▶ _WHAT NEEDS TO BE DONE_:
In the records below, find the lines that include the string "Pickup" and report how many there are, nothing else.

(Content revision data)

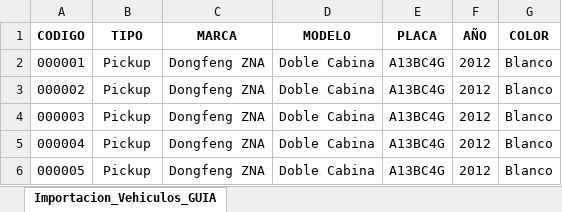
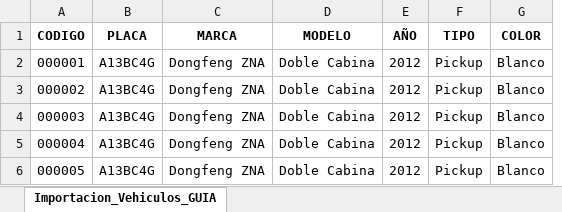
Before and after one commit to jcarri07/inventarioV2, an Excel workbook: 3. Importacion_Vehiculos_GUIA.xlsx, sheet Importacion_Vehiculos_GUIA, drawn as a sheet; only a part is shown; values as stored, in another font and other column widths than the file's, no borders; removed rows and columns are numbered as before the commit, all else as after; the diff names each change by its address in the sheet, - before the commit and + after, or states it on an @@ line.

```diff
--- a/3. Importacion_Vehiculos_GUIA.xlsx (sheet Importacion_Vehiculos_GUIA)
+++ b/3. Importacion_Vehiculos_GUIA.xlsx (sheet Importacion_Vehiculos_GUIA)
-column E (PLACA), rows 2-6: all A13BC4G
+column F (TIPO), rows 2-6: all Pickup
-B1: TIPO
+B1: PLACA
-B2:B6 (PLACA): Pickup
+B2:B6 (PLACA): A13BC4G
```
Also changed, not shown: 8. Importacion_Vehiculos.xlsx, 9 other files.
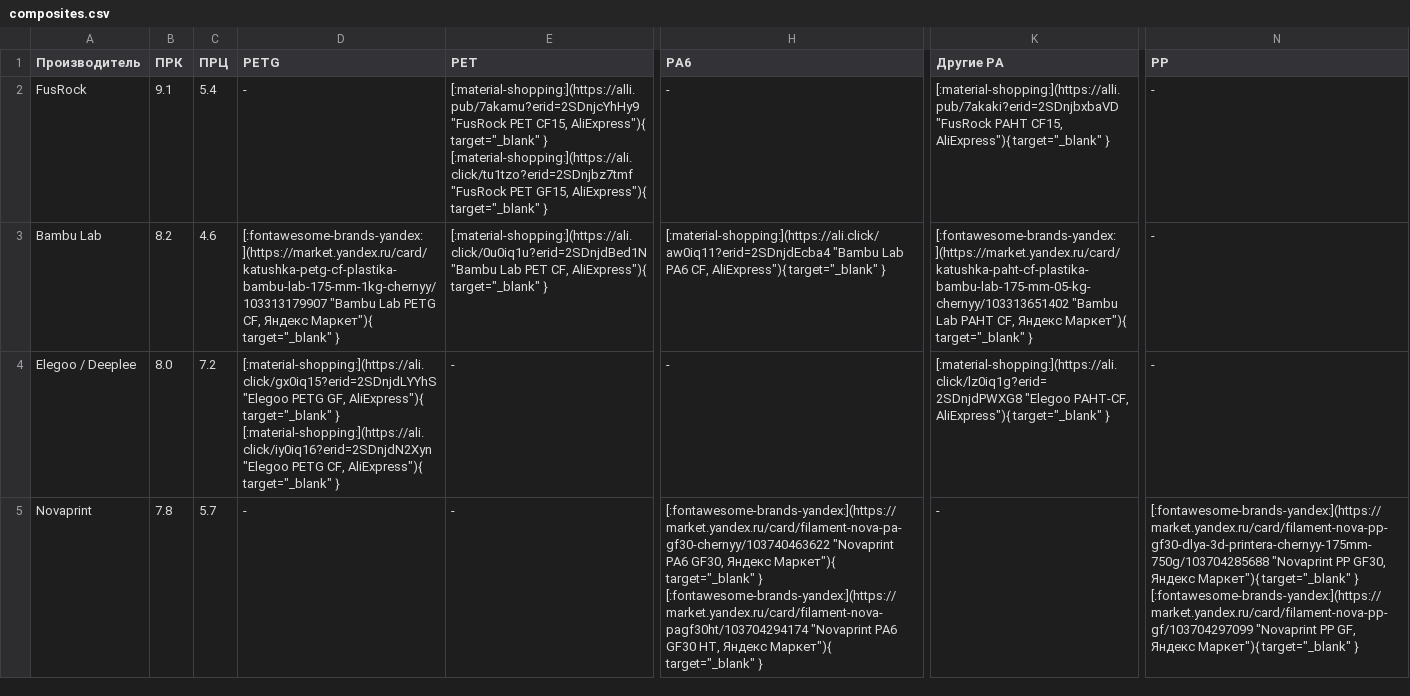
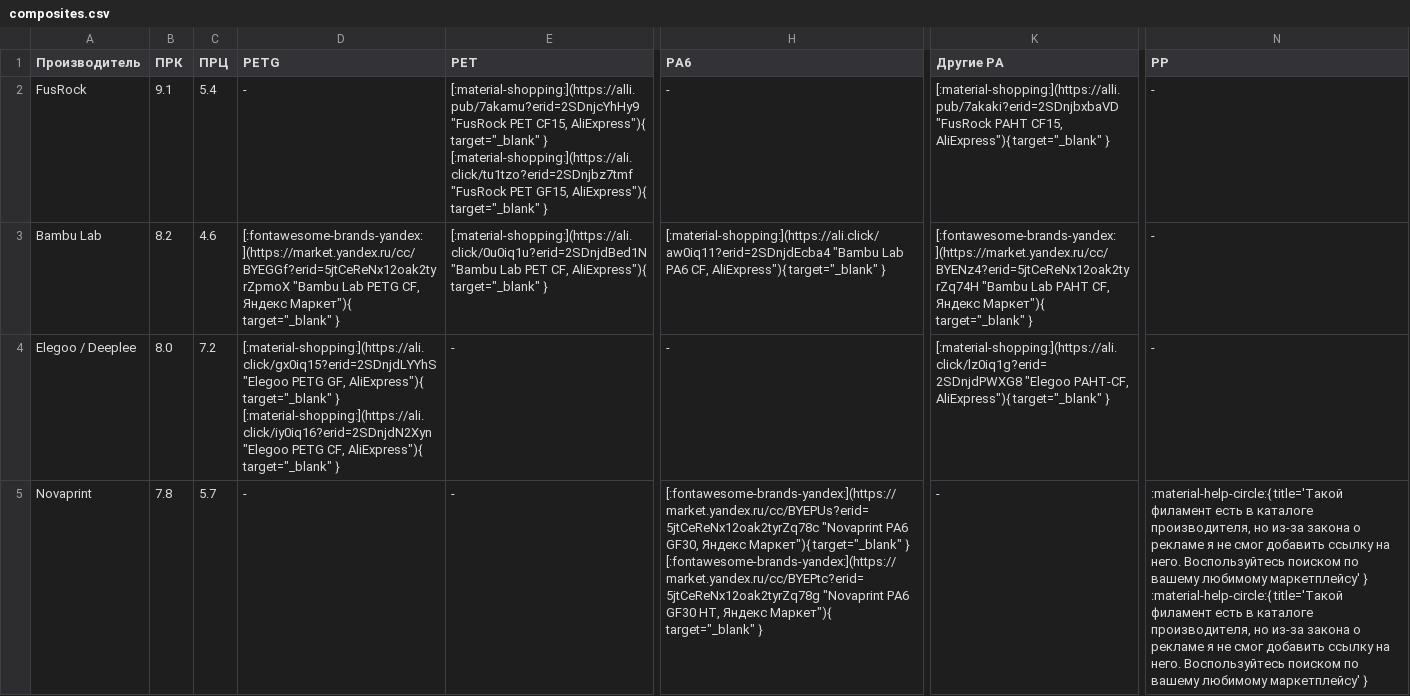
Before and after one commit to dmitry-sorkin/k3d-site, a CSV file: docs/part-navi/files/composites.csv, drawn as a sheet; only a part is shown, gaps mark what is left out; the diff covers the shown part only; the diff names each change by its address in the sheet, - before the commit and + after, or states it on an @@ line.

Commit message:
docs(part-navi): swap Yandex Market links, mark missing ones
- replace every direct Yandex Market link with the affiliate one from the
  editor's list (75 URLs across consumables, electronics, filament dryers
  and the filament map tables)
- brands whose filament exists but has no usable link now show a help icon
  with a tooltip instead of a link (`:material-help-circle:{ title=... }`,
  rendered as `<span class="twemoji" title="...">`)
- drop that icon from cells that already carry a working link
- AGENTS.md: document the workaround for the EPN "422 ... does not
  participate in the AE Platform program" bug (rewrite the product link to
  a /wholesale?SearchText=<art> search link and convert again)

```diff
--- a/docs/part-navi/files/composites.csv
+++ b/docs/part-navi/files/composites.csv
-D3 (PETG): [:fontawesome-brands-yandex:](https://market.yandex.ru/card/katushka-petg-cf-plastika-bambu-lab-175-mm-1kg-chernyy/103313179907 "Bambu Lab…
+D3 (PETG): [:fontawesome-brands-yandex:](https://market.yandex.ru/cc/BYEGGf?erid=5jtCeReNx12oak2tyrZpmoX "Bambu Lab…
-K3 (Другие PA): [:fontawesome-brands-yandex:](https://market.yandex.ru/card/katushka-paht-cf-plastika-bambu-lab-175-mm-05-kg-chernyy/103313651402 "Bambu Lab…
+K3 (Другие PA): [:fontawesome-brands-yandex:](https://market.yandex.ru/cc/BYENz4?erid=5jtCeReNx12oak2tyrZq74H "Bambu Lab…
-H5 (PA6): [:fontawesome-brands-yandex:](https://market.yandex.ru/card/filament-nova-pa-gf30-chernyy/103740463622 "Novaprint PA6 GF30, Яндекс Маркет"){ target="_blank" } [:fontawesome-brands-yandex:](https://market.yandex.ru/card/filament-nova-pagf30ht/103704294174 "Novaprint PA6…
+H5 (PA6): [:fontawesome-brands-yandex:](https://market.yandex.ru/cc/BYEPUs?erid=5jtCeReNx12oak2tyrZq78c "Novaprint PA6 GF30, Яндекс Маркет"){ target="_blank" } [:fontawesome-brands-yandex:](https://market.yandex.ru/cc/BYEPtc?erid=5jtCeReNx12oak2tyrZq78g "Novaprint PA6…
-N5 (PP): [:fontawesome-brands-yandex:](https://market.yandex.ru/card/filament-nova-pp-gf30-dlya-3d-printera-chernyy-175mm-750g/103704285688 "Novaprint PP GF30, Яндекс Маркет"){ target="_blank" } [:fontawesome-brands-yandex:](https://market.yandex.ru/card/filament-nova-pp-gf/103704297099 "Novaprint PP GF, Яндекс Маркет"){ target="_blank" }
+N5 (PP): :material-help-circle:{ title='Такой филамент есть в каталоге производителя, но из-за закона о рекламе я не смог добавить ссылку на него. Воспользуйтесь поиском по вашему любимому маркетплейсу' } :material-help-circle:{ title='Такой филамент есть в каталоге производителя, но из-за закона о рекламе я не смог добавить ссылку на него. Воспользуйтесь поиском по вашему любимому маркетплейсу' }
```
Also changed, not shown: 18 edited cells elsewhere in this file, docs/part-navi/files/art1.csv, docs/part-navi/files/art2.csv, 8 other files.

▶ _ANSWER BOX_:
2